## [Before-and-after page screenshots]
# # #

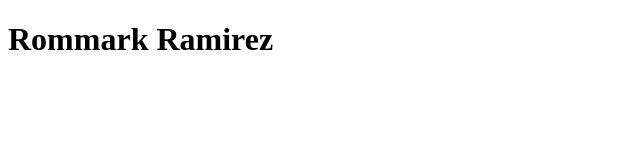
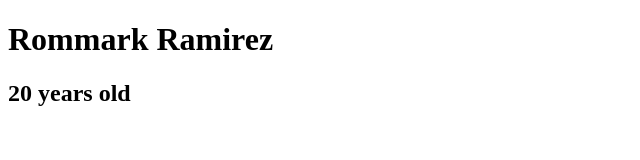
Before and after one commit to QJimuel/Rommark-Website, a plain HTML site: page index.html in a window 1280 px wide. Shown: the whole page, without its empty margins (0-640 px from the left). Drawn offline with Linux system fonts and the light colour scheme.

Commit message:
Rommark website

```diff
--- a/index.html
+++ b/index.html
@@ -8,6 +8,7 @@
 <body>
 
     <h1>Rommark Ramirez</h1>
+    <h2>20 years old</h2>
 
 </body>
 </html>
```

# # #

## [Assignment]
All lines above that contain "index" are required in the answer.

## [Exercise solution]
Before and after one commit to QJimuel/Rommark-Website, a plain HTML site: page index.html in a window 1280 px wide. Shown: the whole page, without its empty margins (0-640 px from the left). Drawn offline with Linux system fonts and the light colour scheme.
--- a/index.html
+++ b/index.html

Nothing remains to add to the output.